- [Aim of the task]:
Below are the records; collect from them each line containing the string "사용하겠다".

- [Dataset records]:
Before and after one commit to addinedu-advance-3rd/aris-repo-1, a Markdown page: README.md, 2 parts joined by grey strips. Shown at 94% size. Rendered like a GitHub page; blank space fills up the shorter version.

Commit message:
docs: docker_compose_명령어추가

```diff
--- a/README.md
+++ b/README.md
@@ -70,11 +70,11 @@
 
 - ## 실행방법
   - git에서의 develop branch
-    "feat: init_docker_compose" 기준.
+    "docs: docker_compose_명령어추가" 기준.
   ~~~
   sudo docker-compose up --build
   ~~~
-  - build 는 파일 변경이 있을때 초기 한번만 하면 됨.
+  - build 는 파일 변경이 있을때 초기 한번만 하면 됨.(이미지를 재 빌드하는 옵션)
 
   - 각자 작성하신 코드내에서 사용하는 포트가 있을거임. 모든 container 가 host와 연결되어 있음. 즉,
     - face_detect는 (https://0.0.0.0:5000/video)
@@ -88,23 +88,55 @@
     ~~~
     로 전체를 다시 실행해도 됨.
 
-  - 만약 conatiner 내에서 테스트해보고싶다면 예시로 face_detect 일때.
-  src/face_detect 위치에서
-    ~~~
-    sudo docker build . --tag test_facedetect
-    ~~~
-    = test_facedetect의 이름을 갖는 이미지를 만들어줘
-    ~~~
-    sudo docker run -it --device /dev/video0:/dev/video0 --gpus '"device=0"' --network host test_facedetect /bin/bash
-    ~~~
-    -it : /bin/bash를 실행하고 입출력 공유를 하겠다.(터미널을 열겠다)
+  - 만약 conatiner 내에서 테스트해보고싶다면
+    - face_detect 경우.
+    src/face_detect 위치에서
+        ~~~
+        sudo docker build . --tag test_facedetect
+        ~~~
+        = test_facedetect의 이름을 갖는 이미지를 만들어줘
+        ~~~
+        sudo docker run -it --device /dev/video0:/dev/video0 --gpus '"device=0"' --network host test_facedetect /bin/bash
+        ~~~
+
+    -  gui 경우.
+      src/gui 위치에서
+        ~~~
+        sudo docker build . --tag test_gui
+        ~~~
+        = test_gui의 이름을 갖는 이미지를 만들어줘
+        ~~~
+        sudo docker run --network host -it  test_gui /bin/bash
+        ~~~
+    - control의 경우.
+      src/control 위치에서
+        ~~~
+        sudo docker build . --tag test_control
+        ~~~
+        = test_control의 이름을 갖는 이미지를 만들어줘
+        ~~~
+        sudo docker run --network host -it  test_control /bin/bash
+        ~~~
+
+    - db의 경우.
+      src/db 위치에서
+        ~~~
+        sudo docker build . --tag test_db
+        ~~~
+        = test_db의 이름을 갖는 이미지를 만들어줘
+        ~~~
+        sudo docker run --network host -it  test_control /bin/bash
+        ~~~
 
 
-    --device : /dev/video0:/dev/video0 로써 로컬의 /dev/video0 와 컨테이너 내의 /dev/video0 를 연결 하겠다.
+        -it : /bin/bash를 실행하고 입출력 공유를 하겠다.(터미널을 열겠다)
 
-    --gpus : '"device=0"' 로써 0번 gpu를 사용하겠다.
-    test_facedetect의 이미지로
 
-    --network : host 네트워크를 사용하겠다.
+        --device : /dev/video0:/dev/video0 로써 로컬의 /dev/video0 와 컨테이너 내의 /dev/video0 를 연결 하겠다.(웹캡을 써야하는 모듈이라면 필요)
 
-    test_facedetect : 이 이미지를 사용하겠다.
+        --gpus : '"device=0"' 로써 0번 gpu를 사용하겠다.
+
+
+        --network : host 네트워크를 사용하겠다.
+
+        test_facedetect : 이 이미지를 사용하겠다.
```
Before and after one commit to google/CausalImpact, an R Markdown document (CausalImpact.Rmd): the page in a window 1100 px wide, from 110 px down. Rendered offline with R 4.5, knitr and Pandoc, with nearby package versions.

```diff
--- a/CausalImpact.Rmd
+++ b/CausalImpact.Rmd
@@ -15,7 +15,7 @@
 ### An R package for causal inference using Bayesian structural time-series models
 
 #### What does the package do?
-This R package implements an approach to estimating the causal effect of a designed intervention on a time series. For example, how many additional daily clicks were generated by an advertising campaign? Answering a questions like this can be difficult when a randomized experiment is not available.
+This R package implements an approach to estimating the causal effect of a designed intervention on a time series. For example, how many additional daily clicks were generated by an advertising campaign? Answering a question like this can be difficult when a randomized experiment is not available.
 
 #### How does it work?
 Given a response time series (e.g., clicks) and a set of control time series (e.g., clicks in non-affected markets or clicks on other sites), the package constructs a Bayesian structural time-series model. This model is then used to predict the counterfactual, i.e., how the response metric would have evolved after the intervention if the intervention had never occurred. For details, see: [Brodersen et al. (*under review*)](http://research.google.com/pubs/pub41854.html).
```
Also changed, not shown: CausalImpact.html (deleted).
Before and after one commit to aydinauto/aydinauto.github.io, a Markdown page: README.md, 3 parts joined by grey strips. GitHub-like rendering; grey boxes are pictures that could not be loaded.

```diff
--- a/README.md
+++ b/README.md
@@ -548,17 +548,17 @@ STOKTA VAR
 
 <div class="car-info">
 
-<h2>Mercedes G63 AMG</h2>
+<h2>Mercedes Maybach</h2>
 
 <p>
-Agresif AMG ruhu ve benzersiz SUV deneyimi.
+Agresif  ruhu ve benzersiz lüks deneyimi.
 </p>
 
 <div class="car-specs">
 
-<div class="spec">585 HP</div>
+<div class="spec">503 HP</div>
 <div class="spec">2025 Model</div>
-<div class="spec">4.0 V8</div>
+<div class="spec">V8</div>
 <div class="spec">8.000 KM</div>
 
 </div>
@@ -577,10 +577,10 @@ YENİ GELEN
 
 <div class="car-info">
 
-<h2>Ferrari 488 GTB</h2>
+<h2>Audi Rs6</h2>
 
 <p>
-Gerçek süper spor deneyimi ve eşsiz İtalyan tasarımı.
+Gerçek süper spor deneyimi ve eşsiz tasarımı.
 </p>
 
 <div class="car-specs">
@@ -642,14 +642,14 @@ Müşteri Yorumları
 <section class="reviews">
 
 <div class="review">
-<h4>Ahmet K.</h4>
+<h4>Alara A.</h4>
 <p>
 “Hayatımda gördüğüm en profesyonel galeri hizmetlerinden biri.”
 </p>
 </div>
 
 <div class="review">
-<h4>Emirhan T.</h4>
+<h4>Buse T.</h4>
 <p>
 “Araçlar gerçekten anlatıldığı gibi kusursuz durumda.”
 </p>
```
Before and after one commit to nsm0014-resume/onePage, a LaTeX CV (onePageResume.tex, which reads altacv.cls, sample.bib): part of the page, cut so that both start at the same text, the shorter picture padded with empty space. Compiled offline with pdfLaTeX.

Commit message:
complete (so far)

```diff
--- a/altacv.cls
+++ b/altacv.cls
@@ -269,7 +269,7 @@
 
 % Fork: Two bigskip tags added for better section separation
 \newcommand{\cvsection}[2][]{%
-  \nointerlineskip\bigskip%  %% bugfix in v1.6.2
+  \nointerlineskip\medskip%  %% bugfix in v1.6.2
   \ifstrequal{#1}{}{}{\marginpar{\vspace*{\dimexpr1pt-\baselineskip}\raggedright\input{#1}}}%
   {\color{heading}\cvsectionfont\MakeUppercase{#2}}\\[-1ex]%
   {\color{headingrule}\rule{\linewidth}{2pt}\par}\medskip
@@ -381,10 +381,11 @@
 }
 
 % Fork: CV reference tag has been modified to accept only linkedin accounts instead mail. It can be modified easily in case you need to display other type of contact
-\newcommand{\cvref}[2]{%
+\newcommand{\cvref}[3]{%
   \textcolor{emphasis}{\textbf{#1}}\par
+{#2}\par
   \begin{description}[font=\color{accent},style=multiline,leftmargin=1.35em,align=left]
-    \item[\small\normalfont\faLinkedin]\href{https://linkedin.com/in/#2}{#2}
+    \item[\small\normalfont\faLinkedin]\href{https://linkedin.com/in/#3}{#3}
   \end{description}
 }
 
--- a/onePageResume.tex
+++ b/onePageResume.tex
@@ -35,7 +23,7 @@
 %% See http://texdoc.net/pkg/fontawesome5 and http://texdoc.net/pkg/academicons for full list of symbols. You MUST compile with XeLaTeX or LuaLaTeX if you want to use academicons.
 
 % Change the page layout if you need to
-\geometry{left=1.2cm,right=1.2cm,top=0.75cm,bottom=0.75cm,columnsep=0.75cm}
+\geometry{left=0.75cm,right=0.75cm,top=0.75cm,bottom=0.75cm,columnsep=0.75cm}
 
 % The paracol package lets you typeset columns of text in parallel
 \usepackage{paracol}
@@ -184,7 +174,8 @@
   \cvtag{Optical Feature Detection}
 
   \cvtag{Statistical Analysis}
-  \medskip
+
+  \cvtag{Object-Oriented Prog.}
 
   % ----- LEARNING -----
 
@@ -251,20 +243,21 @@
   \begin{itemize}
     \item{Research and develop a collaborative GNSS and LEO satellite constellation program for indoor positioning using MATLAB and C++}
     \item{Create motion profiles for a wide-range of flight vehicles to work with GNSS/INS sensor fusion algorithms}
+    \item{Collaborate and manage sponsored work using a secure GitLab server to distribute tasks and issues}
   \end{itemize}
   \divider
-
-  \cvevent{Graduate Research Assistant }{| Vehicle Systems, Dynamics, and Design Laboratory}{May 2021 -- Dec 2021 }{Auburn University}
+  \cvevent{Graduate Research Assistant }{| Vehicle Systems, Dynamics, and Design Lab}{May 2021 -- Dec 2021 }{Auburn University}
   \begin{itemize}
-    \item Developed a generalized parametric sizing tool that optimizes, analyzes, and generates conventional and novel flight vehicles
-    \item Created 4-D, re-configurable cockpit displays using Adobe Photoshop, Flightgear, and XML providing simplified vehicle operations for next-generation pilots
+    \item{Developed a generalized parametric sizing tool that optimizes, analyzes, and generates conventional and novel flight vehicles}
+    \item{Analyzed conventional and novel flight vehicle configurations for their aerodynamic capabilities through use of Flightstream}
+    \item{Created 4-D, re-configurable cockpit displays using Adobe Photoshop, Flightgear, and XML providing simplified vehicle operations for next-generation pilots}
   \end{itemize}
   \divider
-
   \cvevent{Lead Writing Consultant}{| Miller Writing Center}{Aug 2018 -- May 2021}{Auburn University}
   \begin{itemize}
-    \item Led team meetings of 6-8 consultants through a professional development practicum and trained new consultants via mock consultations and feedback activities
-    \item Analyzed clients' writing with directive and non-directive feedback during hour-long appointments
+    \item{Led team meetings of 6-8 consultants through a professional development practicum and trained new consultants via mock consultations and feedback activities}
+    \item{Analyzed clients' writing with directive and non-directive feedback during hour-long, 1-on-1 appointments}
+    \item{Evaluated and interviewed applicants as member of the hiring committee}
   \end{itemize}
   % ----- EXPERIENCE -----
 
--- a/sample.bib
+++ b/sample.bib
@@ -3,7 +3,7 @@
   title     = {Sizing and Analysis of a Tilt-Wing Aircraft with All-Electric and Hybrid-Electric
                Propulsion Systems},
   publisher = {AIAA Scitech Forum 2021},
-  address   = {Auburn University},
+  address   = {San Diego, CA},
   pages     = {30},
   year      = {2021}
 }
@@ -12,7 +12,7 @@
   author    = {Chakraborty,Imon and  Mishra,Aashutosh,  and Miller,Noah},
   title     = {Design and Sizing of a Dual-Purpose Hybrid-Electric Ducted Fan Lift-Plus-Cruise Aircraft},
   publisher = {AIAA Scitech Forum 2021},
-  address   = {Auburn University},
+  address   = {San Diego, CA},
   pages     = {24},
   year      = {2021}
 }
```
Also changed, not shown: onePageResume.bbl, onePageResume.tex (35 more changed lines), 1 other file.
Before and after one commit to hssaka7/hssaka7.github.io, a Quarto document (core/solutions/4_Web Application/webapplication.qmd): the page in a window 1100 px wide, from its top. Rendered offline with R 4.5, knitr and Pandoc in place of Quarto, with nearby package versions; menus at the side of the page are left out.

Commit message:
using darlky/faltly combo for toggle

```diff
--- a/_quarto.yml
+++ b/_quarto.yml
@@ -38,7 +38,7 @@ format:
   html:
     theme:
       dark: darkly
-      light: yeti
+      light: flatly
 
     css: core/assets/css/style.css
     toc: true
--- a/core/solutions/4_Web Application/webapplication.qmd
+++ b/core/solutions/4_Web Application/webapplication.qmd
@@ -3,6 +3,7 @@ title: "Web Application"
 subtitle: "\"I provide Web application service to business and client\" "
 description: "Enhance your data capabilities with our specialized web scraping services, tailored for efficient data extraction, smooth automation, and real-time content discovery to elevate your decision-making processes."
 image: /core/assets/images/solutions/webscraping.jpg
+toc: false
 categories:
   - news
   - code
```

- [Your response]:
-    --gpus : '"device=0"' 로써 0번 gpu를 사용하겠다.
-    --network : host 네트워크를 사용하겠다.
-    test_facedetect : 이 이미지를 사용하겠다.
+        --gpus : '"device=0"' 로써 0번 gpu를 사용하겠다.
+        --network : host 네트워크를 사용하겠다.
+        test_facedetect : 이 이미지를 사용하겠다.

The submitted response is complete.